◆ **TASK DESCRIPTION**: From the first line below to the last, reproduce the material exactly and leave out the images.

◆ **WORKING DATA**:
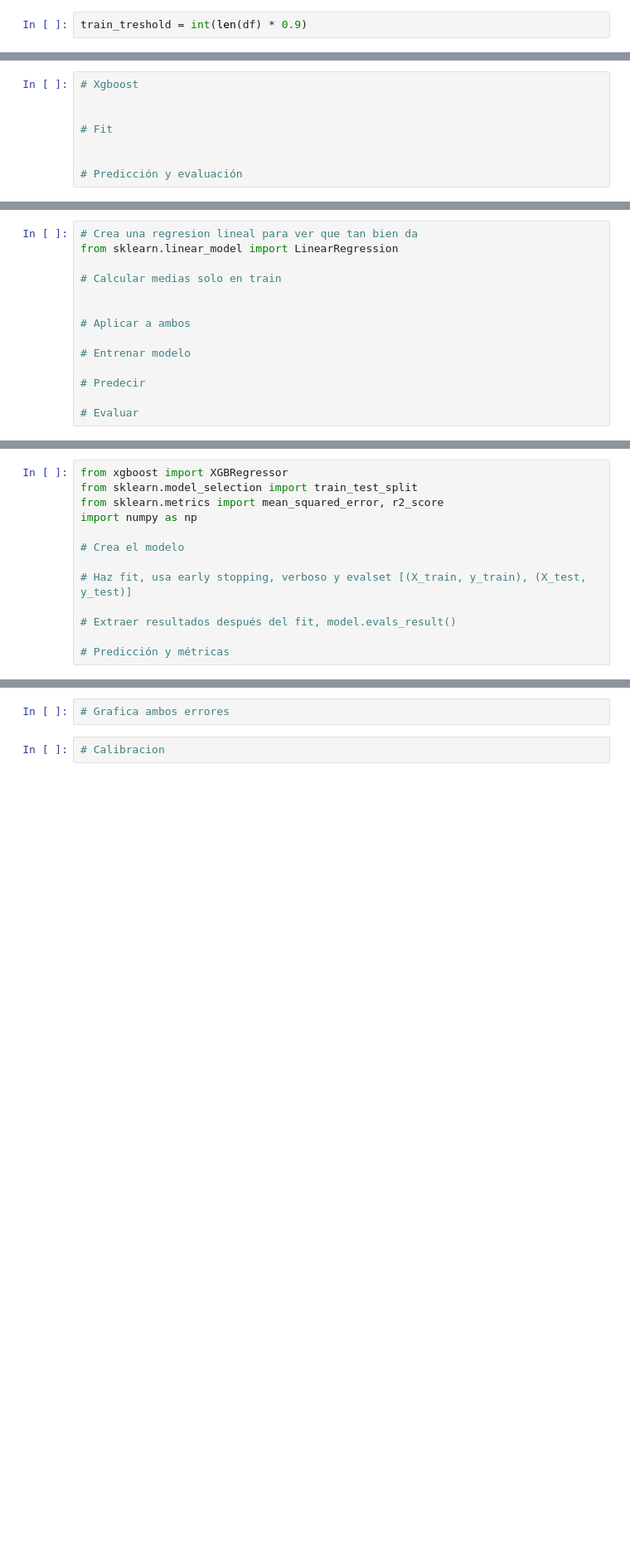
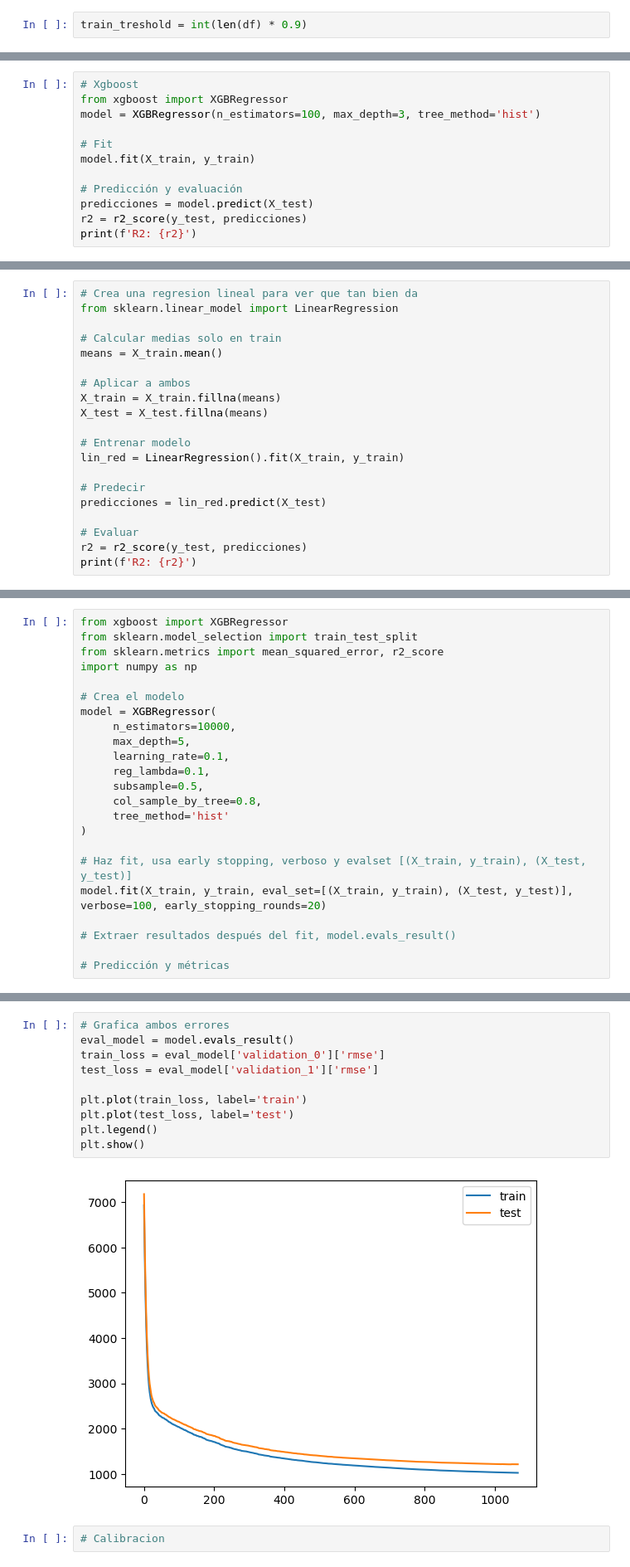
Before and after one commit to zayo1511/LabAprEst, a Jupyter notebook: Parcial3/xgboost_rossman_sin_resolver.ipynb, the cells around one changed output, grey strips where cells are left out. Shown: that part at 83% size. Saved outputs shown, nothing was run; the diff lists cells and outputs as text; blank space fills up the shorter version.

```diff
--- a/Parcial3/xgboost_rossman_sin_resolver.ipynb
+++ b/Parcial3/xgboost_rossman_sin_resolver.ipynb
@@ -87,10 +87,14 @@ X_test = pd.get_dummies(X_test, drop_first=True)
 X_test = X_test.reindex(columns=X_train.columns, fill_value=0)
 # %%
 # Xgboost
-
+from xgboost import XGBRegressor
+model = XGBRegressor(n_estimators=100, max_depth=3, tree_method='hist')
 
 # Fit
-
+model.fit(X_train, y_train)
 
 # Predicción y evaluación
+predicciones = model.predict(X_test)
+r2 = r2_score(y_test, predicciones)
+print(f'R2: {r2}')
 # %% [output]
@@ -100,12 +104,18 @@ R²: 0.5352
 from sklearn.linear_model import LinearRegression
 
 # Calcular medias solo en train
-
+means = X_train.mean()
 
 # Aplicar a ambos
+X_train = X_train.fillna(means)
+X_test = X_test.fillna(means)
 
 # Entrenar modelo
+lin_red = LinearRegression().fit(X_train, y_train)
 
 # Predecir
+predicciones = lin_red.predict(X_test)
 
 # Evaluar
+r2 = r2_score(y_test, predicciones)
+print(f'R2: {r2}')
@@ -146,8 +158,18 @@ from sklearn.metrics import mean_squared_error, r2_score
 import numpy as np
 
 # Crea el modelo
+model = XGBRegressor(
+     n_estimators=10000,
+     max_depth=5,
+     learning_rate=0.1,
+     reg_lambda=0.1,
+     subsample=0.5,
+     col_sample_by_tree=0.8,
+     tree_method='hist'
+)
 
 # Haz fit, usa early stopping, verboso y evalset [(X_train, y_train), (X_test, y_test)]
+model.fit(X_train, y_train, eval_set=[(X_train, y_train), (X_test, y_test)], verbose=100, early_stopping_rounds=20)
 
 # Extraer resultados después del fit, model.evals_result()
 
@@ -155,5 +205,15 @@ import numpy as np
 # %%
 # Grafica ambos errores
+eval_model = model.evals_result()
+train_loss = eval_model['validation_0']['rmse']
+test_loss = eval_model['validation_1']['rmse']
+
+plt.plot(train_loss, label='train')
+plt.plot(test_loss, label='test')
+plt.legend()
+plt.show()
+# %% [output]
+[figure, added]
 # %%
 # Calibracion
 # %% [markdown]
```
Also changed, not shown: parts of 3 cells of this notebook.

◆ **FINISHED TASK**:
Before and after one commit to zayo1511/LabAprEst, a Jupyter notebook: Parcial3/xgboost_rossman_sin_resolver.ipynb, the cells around one changed output, grey strips where cells are left out. Shown: that part at 83% size. Saved outputs shown, nothing was run; the diff lists cells and outputs as text; blank space fills up the shorter version.

```diff
--- a/Parcial3/xgboost_rossman_sin_resolver.ipynb
+++ b/Parcial3/xgboost_rossman_sin_resolver.ipynb
@@ -87,10 +87,14 @@ X_test = pd.get_dummies(X_test, drop_first=True)
 X_test = X_test.reindex(columns=X_train.columns, fill_value=0)
 # %%
 # Xgboost
-
+from xgboost import XGBRegressor
+model = XGBRegressor(n_estimators=100, max_depth=3, tree_method='hist')
 
 # Fit
-
+model.fit(X_train, y_train)
 
 # Predicción y evaluación
+predicciones = model.predict(X_test)
+r2 = r2_score(y_test, predicciones)
+print(f'R2: {r2}')
 # %% [output]
@@ -100,12 +104,18 @@ R²: 0.5352
 from sklearn.linear_model import LinearRegression
 
 # Calcular medias solo en train
-
+means = X_train.mean()
 
 # Aplicar a ambos
+X_train = X_train.fillna(means)
+X_test = X_test.fillna(means)
 
 # Entrenar modelo
+lin_red = LinearRegression().fit(X_train, y_train)
 
 # Predecir
+predicciones = lin_red.predict(X_test)
 
 # Evaluar
+r2 = r2_score(y_test, predicciones)
+print(f'R2: {r2}')
@@ -146,8 +158,18 @@ from sklearn.metrics import mean_squared_error, r2_score
 import numpy as np
 
 # Crea el modelo
+model = XGBRegressor(
+     n_estimators=10000,
+     max_depth=5,
+     learning_rate=0.1,
+     reg_lambda=0.1,
+     subsample=0.5,
+     col_sample_by_tree=0.8,
+     tree_method='hist'
+)
 
 # Haz fit, usa early stopping, verboso y evalset [(X_train, y_train), (X_test, y_test)]
+model.fit(X_train, y_train, eval_set=[(X_train, y_train), (X_test, y_test)], verbose=100, early_stopping_rounds=20)
 
 # Extraer resultados después del fit, model.evals_result()
 
@@ -155,5 +205,15 @@ import numpy as np
 # %%
 # Grafica ambos errores
+eval_model = model.evals_result()
+train_loss = eval_model['validation_0']['rmse']
+test_loss = eval_model['validation_1']['rmse']
+
+plt.plot(train_loss, label='train')
+plt.plot(test_loss, label='test')
+plt.legend()
+plt.show()
+# %% [output]
+[figure, added]
 # %%
 # Calibracion
 # %% [markdown]
```
Also changed, not shown: parts of 3 cells of this notebook.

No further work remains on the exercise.